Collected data
######
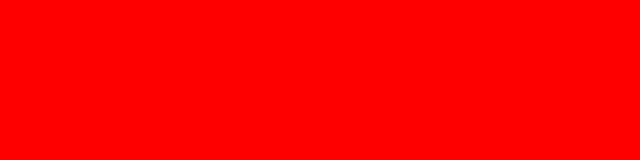
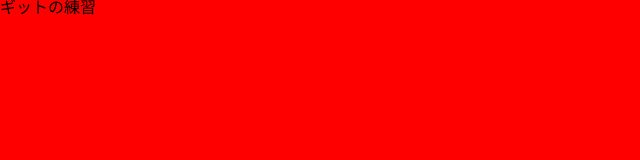
Before and after one commit to dora5n/0312_test, a plain HTML site: page index.html in a window 1280 px wide. Shown: the whole page, without its empty margins (0-640 px from the left). Drawn offline with nearby package versions, Linux system fonts and the light colour scheme.

Commit message:
h1追加

```diff
--- a/index.html
+++ b/index.html
@@ -12,6 +12,8 @@
 
 <body>
 
+  <h1 class="title">ギットの練習</h1>
+
   <script src="https://ajax.googleapis.com/ajax/libs/jquery/3.6.0/jquery.min.js"></script>
   <script src="js/app.js"></script>
 
```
######
About this task —
Quote the data above in full, leaving out the pictures it holds.

Written answer —
Before and after one commit to dora5n/0312_test, a plain HTML site: page index.html in a window 1280 px wide. Shown: the whole page, without its empty margins (0-640 px from the left). Drawn offline with nearby package versions, Linux system fonts and the light colour scheme.

Commit message:
h1追加

```diff
--- a/index.html
+++ b/index.html
@@ -12,6 +12,8 @@
 
 <body>
 
+  <h1 class="title">ギットの練習</h1>
+
   <script src="https://ajax.googleapis.com/ajax/libs/jquery/3.6.0/jquery.min.js"></script>
   <script src="js/app.js"></script>
 
```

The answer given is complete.